The act of telling these stories also brings an increase in the first-person narrator.  The earlier comics were often narrated by an outside voice or without a narrator, but as the subject matter becomes more internalized, we see the development of a queer autobiographical voice.  These first-person story-comics were some of my favorites in the book including a gay man’s experiences in Israel (“Weekends Abroad” – Eric Orner) and a beautiful retrospective of a relationship (“Emile” – Fabrice Neaud).  The lesbian comics featured use this voice to explore the creation of  lesbian space; a place were a lesbian identity could flourish away from the rules and moulds of heteronormative society.  There is an effort to define and redefine lesbian stereotypes in comics such as “Bitchy Butch, the world’s angriest dyke” (Roberta Gregory) to give them more depth and clarity.  But such redefinitions often fell flat for me because those stereotypes have morphed in the years since those comics into something else entirely.

The move towards re-identity and re-definition of a lesbian or queer experience carries us out of the second section and into the third.  Allison Bechdel gets straight to the point of the with her comic, “Oppressed Minority Cartoonist,” in which the lesbian label is limiting rather than defining and she would rather simply be a cartoonist.  New voices emerge in the form of trans and genderqueer creators and we see an exploration of new ways to be queer and their impact on the preexisting queer community.   The trans voice is fascinating, but I felt like a lot of the comics dealt with issues that I had just seen comics exploring in the first part of the book.  There is a return to the justification of a queer identity against societal pressure and an anxiety about being gay that hadn’t felt as prevalent in the comics of the eighties and nineties.  I don’t know if this is a product of today’s society as being queer is often fetishized by mainstream media while at the same time our social and political rights continue to be jeopardized and attacked.

As Hall readily admits in his introduction, it is always hard for an anthology to cover everything.  Many of the comics included are selections from longer works and I was often left with a feeling of missing a larger story.  They also struggle with alienating younger readers such as myself.  While stories from the early years of AIDS brought me clarity there were plenty of references and scenes that simply went over my head.  But comics Hall has included present the artist growth and development of a community through four decades and a wonderful piece of queer history.

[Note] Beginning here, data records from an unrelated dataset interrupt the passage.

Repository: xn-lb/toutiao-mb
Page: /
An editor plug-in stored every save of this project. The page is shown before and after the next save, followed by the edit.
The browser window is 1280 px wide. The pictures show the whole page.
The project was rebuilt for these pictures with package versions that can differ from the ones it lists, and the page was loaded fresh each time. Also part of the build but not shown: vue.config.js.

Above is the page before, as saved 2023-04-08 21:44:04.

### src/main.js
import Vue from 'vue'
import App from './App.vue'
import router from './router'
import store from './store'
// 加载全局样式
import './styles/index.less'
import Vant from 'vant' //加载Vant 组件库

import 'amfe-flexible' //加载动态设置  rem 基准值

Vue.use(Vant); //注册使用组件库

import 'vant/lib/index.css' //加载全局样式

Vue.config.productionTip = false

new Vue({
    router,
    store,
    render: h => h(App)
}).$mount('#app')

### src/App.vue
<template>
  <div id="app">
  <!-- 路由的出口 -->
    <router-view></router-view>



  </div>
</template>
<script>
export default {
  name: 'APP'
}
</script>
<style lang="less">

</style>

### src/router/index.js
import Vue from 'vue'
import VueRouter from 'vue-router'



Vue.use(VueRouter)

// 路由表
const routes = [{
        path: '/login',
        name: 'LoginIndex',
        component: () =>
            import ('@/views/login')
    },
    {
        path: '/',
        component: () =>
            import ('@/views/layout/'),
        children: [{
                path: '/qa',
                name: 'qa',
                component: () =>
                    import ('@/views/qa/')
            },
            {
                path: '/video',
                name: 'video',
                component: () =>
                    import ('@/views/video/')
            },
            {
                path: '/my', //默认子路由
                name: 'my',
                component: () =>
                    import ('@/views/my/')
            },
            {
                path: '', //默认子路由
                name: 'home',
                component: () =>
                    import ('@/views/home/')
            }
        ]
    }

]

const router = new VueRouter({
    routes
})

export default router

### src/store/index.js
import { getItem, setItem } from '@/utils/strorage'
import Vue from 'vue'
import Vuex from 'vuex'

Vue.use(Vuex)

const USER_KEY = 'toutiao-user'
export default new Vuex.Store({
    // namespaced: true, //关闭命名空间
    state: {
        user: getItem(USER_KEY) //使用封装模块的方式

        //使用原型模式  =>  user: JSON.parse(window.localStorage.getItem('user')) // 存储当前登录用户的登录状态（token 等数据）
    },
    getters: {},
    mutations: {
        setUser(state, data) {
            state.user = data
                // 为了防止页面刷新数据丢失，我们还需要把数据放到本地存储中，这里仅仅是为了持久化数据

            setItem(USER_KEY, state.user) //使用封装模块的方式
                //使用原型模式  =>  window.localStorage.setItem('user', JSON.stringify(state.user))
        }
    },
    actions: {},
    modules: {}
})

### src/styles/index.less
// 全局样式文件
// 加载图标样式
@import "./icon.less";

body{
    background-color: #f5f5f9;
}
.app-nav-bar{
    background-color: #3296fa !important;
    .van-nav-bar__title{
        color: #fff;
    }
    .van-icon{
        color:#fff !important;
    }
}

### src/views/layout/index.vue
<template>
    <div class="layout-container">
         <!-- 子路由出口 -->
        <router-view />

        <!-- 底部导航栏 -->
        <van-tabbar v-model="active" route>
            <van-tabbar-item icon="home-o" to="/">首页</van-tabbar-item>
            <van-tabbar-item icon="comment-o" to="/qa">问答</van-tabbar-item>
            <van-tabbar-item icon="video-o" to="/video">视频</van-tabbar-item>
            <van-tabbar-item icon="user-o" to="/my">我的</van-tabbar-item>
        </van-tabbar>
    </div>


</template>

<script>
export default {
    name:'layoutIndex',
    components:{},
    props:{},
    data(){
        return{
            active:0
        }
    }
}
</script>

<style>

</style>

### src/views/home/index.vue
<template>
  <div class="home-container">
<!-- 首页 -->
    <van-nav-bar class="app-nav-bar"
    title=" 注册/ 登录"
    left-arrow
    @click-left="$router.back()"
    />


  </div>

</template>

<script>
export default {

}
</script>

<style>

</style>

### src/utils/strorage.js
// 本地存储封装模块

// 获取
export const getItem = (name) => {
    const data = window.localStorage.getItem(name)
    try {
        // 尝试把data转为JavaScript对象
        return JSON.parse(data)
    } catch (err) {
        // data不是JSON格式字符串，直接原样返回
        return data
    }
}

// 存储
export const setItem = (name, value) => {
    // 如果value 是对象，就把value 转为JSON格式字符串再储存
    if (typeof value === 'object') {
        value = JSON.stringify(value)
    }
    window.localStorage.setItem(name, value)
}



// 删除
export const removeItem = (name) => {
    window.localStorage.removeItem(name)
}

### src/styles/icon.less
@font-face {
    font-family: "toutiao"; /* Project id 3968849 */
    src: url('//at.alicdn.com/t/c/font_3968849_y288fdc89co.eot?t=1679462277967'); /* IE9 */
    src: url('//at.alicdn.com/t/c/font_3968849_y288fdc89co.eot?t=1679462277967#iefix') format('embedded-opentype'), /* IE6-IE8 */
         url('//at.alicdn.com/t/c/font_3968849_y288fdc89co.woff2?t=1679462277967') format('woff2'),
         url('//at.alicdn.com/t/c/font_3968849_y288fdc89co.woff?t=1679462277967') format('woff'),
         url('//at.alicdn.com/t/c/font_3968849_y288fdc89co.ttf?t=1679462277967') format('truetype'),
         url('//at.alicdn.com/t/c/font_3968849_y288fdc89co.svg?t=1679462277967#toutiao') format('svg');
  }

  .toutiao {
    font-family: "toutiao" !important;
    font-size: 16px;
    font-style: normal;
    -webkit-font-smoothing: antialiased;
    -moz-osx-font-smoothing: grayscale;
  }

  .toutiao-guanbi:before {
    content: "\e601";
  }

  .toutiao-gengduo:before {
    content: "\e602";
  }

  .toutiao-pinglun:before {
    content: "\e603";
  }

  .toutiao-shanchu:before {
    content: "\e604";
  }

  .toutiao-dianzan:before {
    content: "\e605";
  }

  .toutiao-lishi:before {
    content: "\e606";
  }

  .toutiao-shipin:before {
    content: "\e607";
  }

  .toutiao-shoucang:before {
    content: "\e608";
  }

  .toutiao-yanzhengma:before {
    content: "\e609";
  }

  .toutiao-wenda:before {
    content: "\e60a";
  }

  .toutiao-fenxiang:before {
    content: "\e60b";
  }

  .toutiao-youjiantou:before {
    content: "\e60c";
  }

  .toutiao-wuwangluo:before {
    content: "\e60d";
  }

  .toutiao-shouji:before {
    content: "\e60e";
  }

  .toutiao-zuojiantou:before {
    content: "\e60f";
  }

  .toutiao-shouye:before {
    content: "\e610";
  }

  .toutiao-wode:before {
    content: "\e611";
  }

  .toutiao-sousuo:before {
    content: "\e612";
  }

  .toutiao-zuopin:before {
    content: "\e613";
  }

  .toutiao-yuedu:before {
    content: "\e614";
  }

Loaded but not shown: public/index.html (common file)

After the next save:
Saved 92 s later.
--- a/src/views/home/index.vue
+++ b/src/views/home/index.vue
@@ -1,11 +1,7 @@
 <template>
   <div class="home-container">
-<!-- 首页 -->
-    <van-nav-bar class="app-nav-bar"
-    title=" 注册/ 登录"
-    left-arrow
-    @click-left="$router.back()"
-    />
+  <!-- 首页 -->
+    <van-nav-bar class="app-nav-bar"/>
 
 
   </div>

Danika reviews The Abandoned by Ross Campbell

I learned about The Abandoned from Good Lesbian Books’s Lesbian Fiction list. A lesbian zombie graphic novel?! Sounds too good to be true! I tried to brace myself before reading it. Maybe there would just be gay undertones. Nope! It’s established from the first couple of pages that Rylie is into girls, though romance isn’t really a big plot line in the book. And when I actually got The Abandoned in my hands, it looked even better. A fat lesbian PoC protagonist?! And the art is amazing. Rylie is just as awesome as she looks. She and the other characters in The Abandoned have their own interesting personalities and interactions with each other. Rylie is the only person of colour character, but there are other queer characters. Honestly, the only complaint I have is that there isn’t more! I read The Abandoned in one sitting. Apparently, there were supposed to be two additional volumes, but they got cancelled. I wouldn’t say, as some reviews do, that this volume ended on a cliffhanger, exactly, but it is open-ended. The Abandoned also has some hardcore zombie gore. You do see people torn apart. So if you like zombie gore and lesbians, I highly recommend this!